[Opening EXCERPTED RECORDS section]
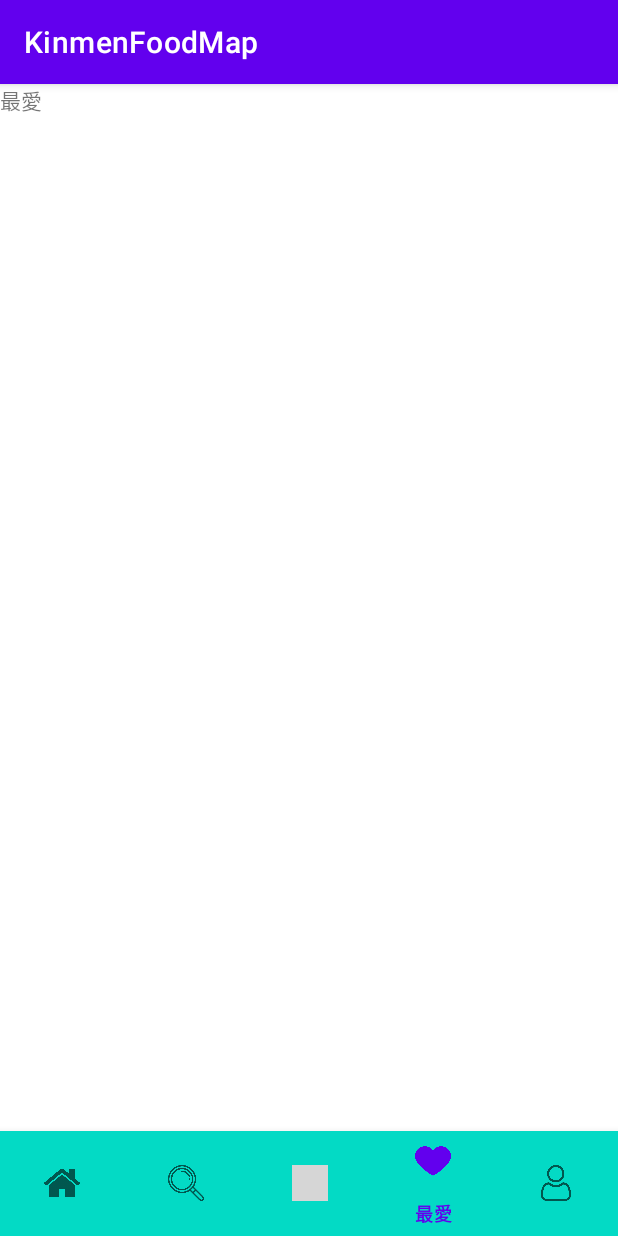
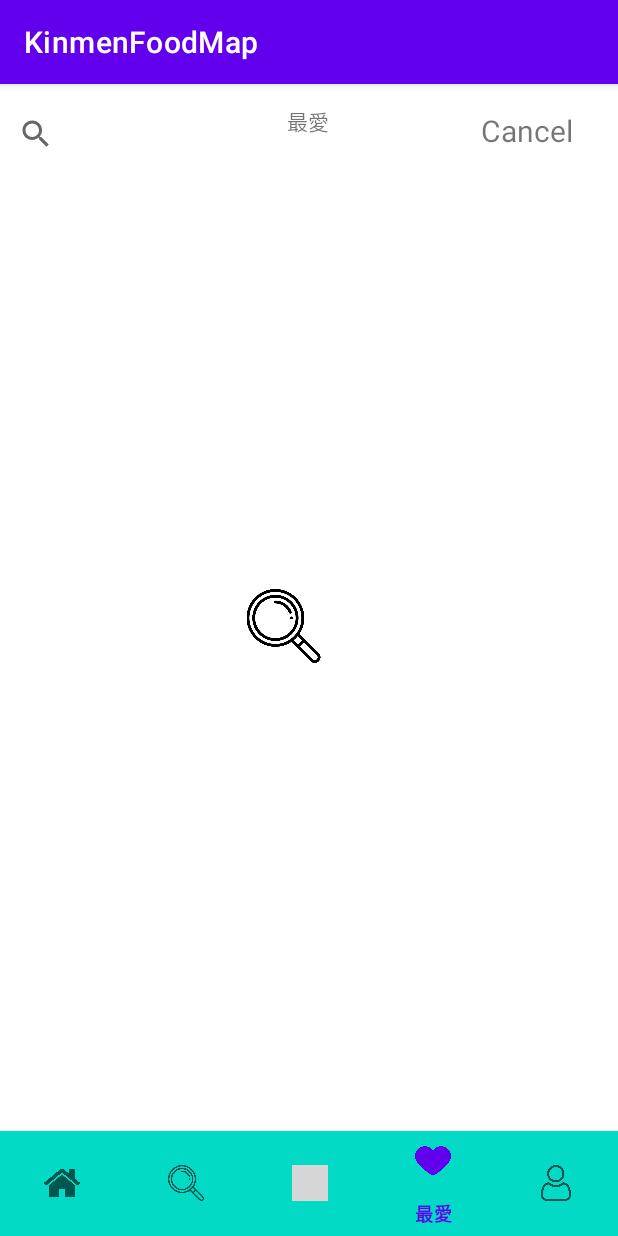
Before and after one commit to KimLinTW/FoodMap, an Android app: the screen it shows after launch (MainActivity), item 4 of the bottom bar chosen, on a phone screen of 412 x 824 dp. Run offline under Robolectric (Android 15) with nearby library versions, the phone set to English and light mode, and no system bars; grey boxes are pictures that could not be loaded.

Commit message:
我的最愛基礎元件(搜尋)新增

```diff
--- a/app1/app/src/main/java/com/example/kinmenfoodmap/MainActivity.java
+++ b/app1/app/src/main/java/com/example/kinmenfoodmap/MainActivity.java
@@ -61,12 +61,8 @@ public class MainActivity extends AppCompatActivity {
 
 // 到這邊 分配工作
 /*
-123
-
-HELLO 測試GIT PUSH
-
 1. xml設計
-    a. 分頁功能
+    a. 分頁功能 ------------------------------- Done
     b. 基本元件(id)
     c. 美觀
 
@@ -78,7 +74,4 @@ HELLO 測試GIT PUSH
     e. 實作一個可以方便建立大量店家的API
     f. 紀錄店家被查看的次數 並 統計
 
-    Mikey hello!
-    helloooooooo56
-
 */
--- a/app1/app/src/main/res/layout/fragment_favorite.xml
+++ b/app1/app/src/main/res/layout/fragment_favorite.xml
@@ -1,5 +1,6 @@
 <?xml version="1.0" encoding="utf-8"?>
 <FrameLayout xmlns:android="http://schemas.android.com/apk/res/android"
+    xmlns:app="http://schemas.android.com/apk/res-auto"
     xmlns:tools="http://schemas.android.com/tools"
     android:layout_width="match_parent"
     android:layout_height="match_parent"
@@ -7,10 +8,80 @@
 
     <!-- TODO: Update blank fragment layout -->
 
-    <TextView
-        android:id="@+id/textView2"
-        android:layout_width="wrap_content"
-        android:layout_height="wrap_content"
-        android:text="最愛" />
+    <androidx.constraintlayout.widget.ConstraintLayout
+        android:layout_width="match_parent"
+        android:layout_height="match_parent"
+        tools:context=".MainActivity">
+
+        <TextView
+            android:id="@+id/textView2"
+            android:layout_width="wrap_content"
+            android:layout_height="wrap_content"
+            android:layout_marginTop="24dp"
+            android:text="最愛"
+            app:layout_constraintBottom_toTopOf="@+id/constraintLayout3"
+            app:layout_constraintEnd_toEndOf="parent"
+            app:layout_constraintHorizontal_bias="0.498"
+            app:layout_constraintStart_toStartOf="parent"
+            app:layout_constraintTop_toTopOf="parent"
+            app:layout_constraintVertical_bias="0.227" />
+
+        <androidx.constraintlayout.widget.ConstraintLayout
+            android:id="@+id/constraintLayout3"
+            android:layout_width="395dp"
+            android:layout_height="61dp"
+            app:layout_constraintStart_toStartOf="parent"
+            tools:layout_editor_absoluteY="65dp">
+
+            <androidx.constraintlayout.widget.ConstraintLayout
+                android:id="@+id/constraintLayout"
+                android:layout_width="312dp"
+                android:layout_height="58dp"
+                app:layout_constraintBottom_toBottomOf="parent"
+                app:layout_constraintStart_toStartOf="parent"
+                app:layout_constraintTop_toTopOf="parent">
+
+                <SearchView
+                    android:layout_width="310dp"
+                    android:layout_height="46dp"
+                    android:layout_marginTop="8dp"
+                    app:layout_constraintEnd_toEndOf="parent"
+                    app:layout_constraintHorizontal_bias="0.066"
+                    app:layout_constraintStart_toStartOf="parent"
+                    app:layout_constraintTop_toTopOf="parent" />
+            </androidx.constraintlayout.widget.ConstraintLayout>
+
+            <androidx.constraintlayout.widget.ConstraintLayout
+                android:layout_width="74dp"
+                android:layout_height="51dp"
+                app:layout_constraintBottom_toBottomOf="parent"
+                app:layout_constraintEnd_toEndOf="parent"
+                app:layout_constraintStart_toEndOf="@+id/constraintLayout"
+                app:layout_constraintTop_toTopOf="parent">
+
+                <TextView
+                    android:id="@+id/textView7"
+                    android:layout_width="wrap_content"
+                    android:layout_height="wrap_content"
+                    android:layout_marginStart="4dp"
+                    android:layout_marginTop="12dp"
+                    android:text="Cancel"
+                    android:textSize="20sp"
+                    app:layout_constraintStart_toStartOf="parent"
+                    app:layout_constraintTop_toTopOf="parent" />
+            </androidx.constraintlayout.widget.ConstraintLayout>
+        </androidx.constraintlayout.widget.ConstraintLayout>
+
+        <androidx.constraintlayout.utils.widget.ImageFilterView
+            android:id="@+id/imageFilterView"
+            android:layout_width="50dp"
+            android:layout_height="49dp"
+            android:layout_marginStart="164dp"
+            android:layout_marginBottom="312dp"
+            android:src="@drawable/search"
+            app:layout_constraintBottom_toBottomOf="parent"
+            app:layout_constraintStart_toStartOf="parent" />
+
+    </androidx.constraintlayout.widget.ConstraintLayout>
 
 </FrameLayout>
```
[Closing EXCERPTED RECORDS section]
**WHAT IS REQUIRED:**
Provide only the number of lines in the records containing the string "測試GIT".

**FINISHED EXERCISE:**
2